Agency employees help sailors ship out their hazardous wastes

By Tim Hoyle DLA Disposition Services

PRINT  |  E-MAIL

Anyone who has ever done an oil change or other automobile tune-up work knows it is no fun getting rid of used oils or fluids. Imagine dealing with thousands of pounds of such hazardous wastes from Navy ships.

Sailors at Navy Fleet Activities, Yokosuka, Japan, watched recently as DLA Disposition Services personnel provided hazardous-waste disposal and tank cleaning for 19,000 pounds of materials from U.S. 7th Fleet ships. According to Norma Quitugua with DLA Disposition Services' Environmental Branch at Sagami, Japan, the Ship Repair Facility maintains vessels berthed at Yokuska and pumps their used oils, sludge, diesel fuel and antifreeze into above-ground tanks ashore. Quitugua said the holding tanks range from 1,000 to 100,000 gallons.

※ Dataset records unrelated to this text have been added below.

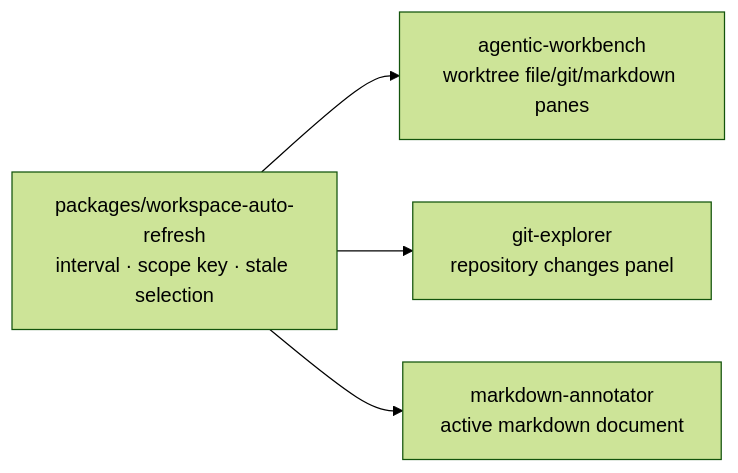
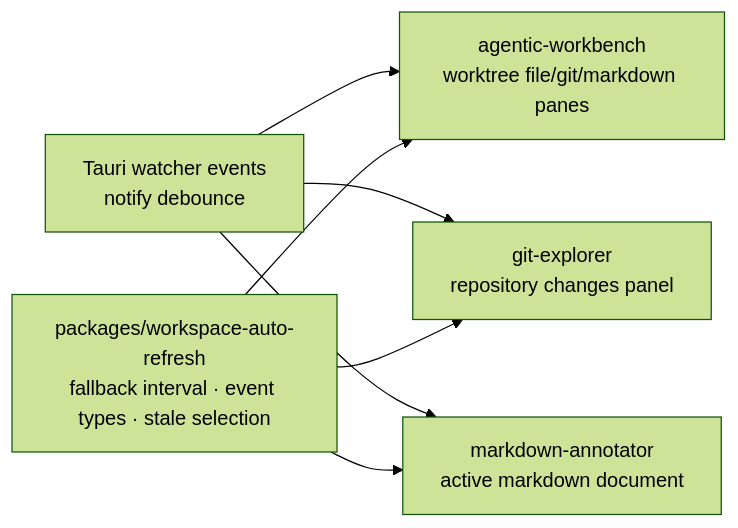
Before and after one commit to yoophi/agentic-workspace: the third of 3 diagrams in docs/project-worktree-session-workspace-plan.md, drawn with Mermaid (forest theme). The commit also changed other lines of this file and 27 other files, not shown here.

Commit message:
feat: use watcher events for workspace auto refresh

````diff
--- a/docs/project-worktree-session-workspace-plan.md
+++ b/docs/project-worktree-session-workspace-plan.md
@@ -315,11 +316,15 @@
 ```mermaid
 flowchart LR
-  Core["packages/workspace-auto-refresh<br/>interval · scope key · stale selection"]
+  Core["packages/workspace-auto-refresh<br/>fallback interval · event types · stale selection"]
+  Watcher["Tauri watcher events<br/>notify debounce"]
   AW["agentic-workbench<br/>worktree file/git/markdown panes"]
   GE["git-explorer<br/>repository changes panel"]
   MA["markdown-annotator<br/>active markdown document"]
 
+  Watcher --> AW
+  Watcher --> GE
+  Watcher --> MA
   Core --> AW
   Core --> GE
   Core --> MA
 ```
````
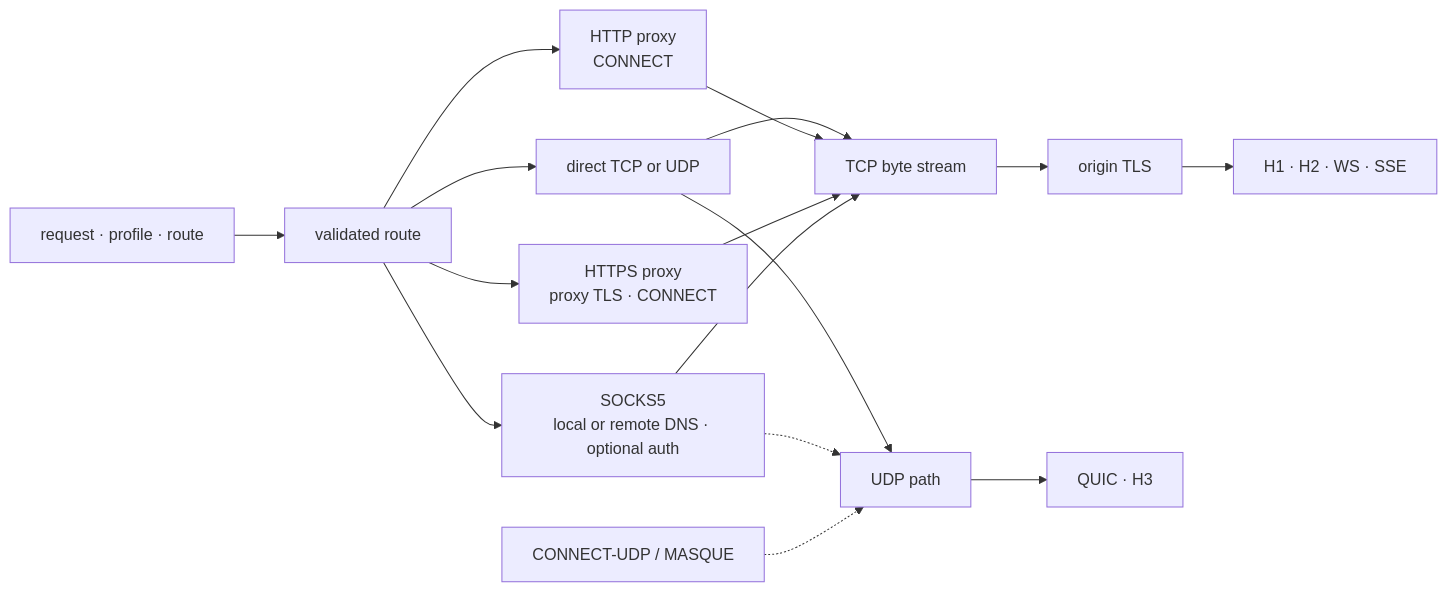
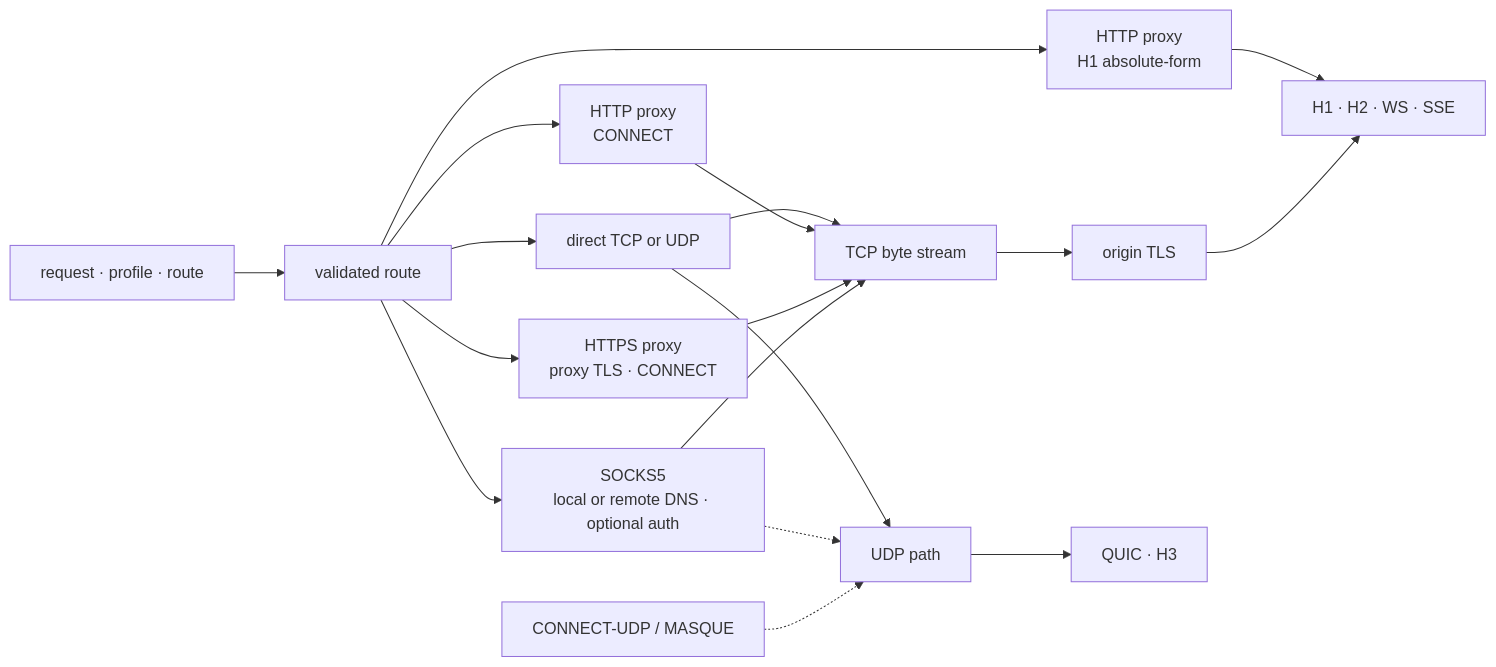
One commit to bywayhq/phantom changed the second of 4 diagrams in docs/architecture.md. Above: the diagram before and after it, drawn with Mermaid. The commit also changed other lines of this file and 28 other files, not shown here.

Commit message:
feat(proxy): add HTTP/1 forwarding

````diff
--- a/docs/architecture.md
+++ b/docs/architecture.md
@@ -106,18 +106,20 @@
 ```mermaid
 flowchart LR
     Input["request · profile · route"] --> Route["validated route"]
     Route --> Direct["direct TCP or UDP"]
+    Route --> Forward["HTTP proxy<br/>H1 absolute-form"]
     Route --> Http["HTTP proxy<br/>CONNECT"]
     Route --> Https["HTTPS proxy<br/>proxy TLS · CONNECT"]
     Route --> Socks["SOCKS5<br/>local or remote DNS · optional auth"]
     Direct --> Tcp["TCP byte stream"]
+    Forward --> H1H2
     Http --> Tcp
     Https --> Tcp
     Socks --> Tcp
     Direct --> Udp["UDP path"]
     Socks -.-> Udp
     Tcp --> OriginTls["origin TLS"]
     OriginTls --> H1H2["H1 · H2 · WS · SSE"]
     Udp --> Quic["QUIC · H3"]
     Masque["CONNECT-UDP / MASQUE"] -.-> Udp
 ```
````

“Once the tank capacity is full, we come in with our HW contractors, ready to perform services,” Quitugua said.

For all the hazardous and regulated non-hazardous wastes destined for ultimate disposal in mainland Japan, Quitugua said service is provided by Japan Iron Engineering, or JFE. Special services for the cleaning and purging of all tank requirements is subcontracted to the Asada group, which cleans out the tanks with approved methods such as detergent cleaners and power washing.

Sagami receives requests for this type of support once or twice a month. The wastes that are pumped and cleaned out are then transported to a final disposal treatment storage facility in Japan. Navy figures show that, on average, DLA Disposition Services annually processes 642,300 pounds from pump out operations and 73,800 pounds for tank cleaning.


Fleet Activities personnel said that DLA Disposition Services, through contracted services, provides pre-inspections of required turn-in documentation, site visits to validate quantity and coordination with customer and contractor for pick-up schedule. Their feedback noted that “services were prompt and if any issues arise, employees conduct the research or raise it up to their chain until a resolution is provided.” 

For the Sagami personnel, Quitugua said the work is very gratifying.

“Every time we depart the job site, there is the great sense of pride and satisfaction and to see the environmental mission through, so that we have successfully met, if not exceeded, our customers' needs,” Quitugua said.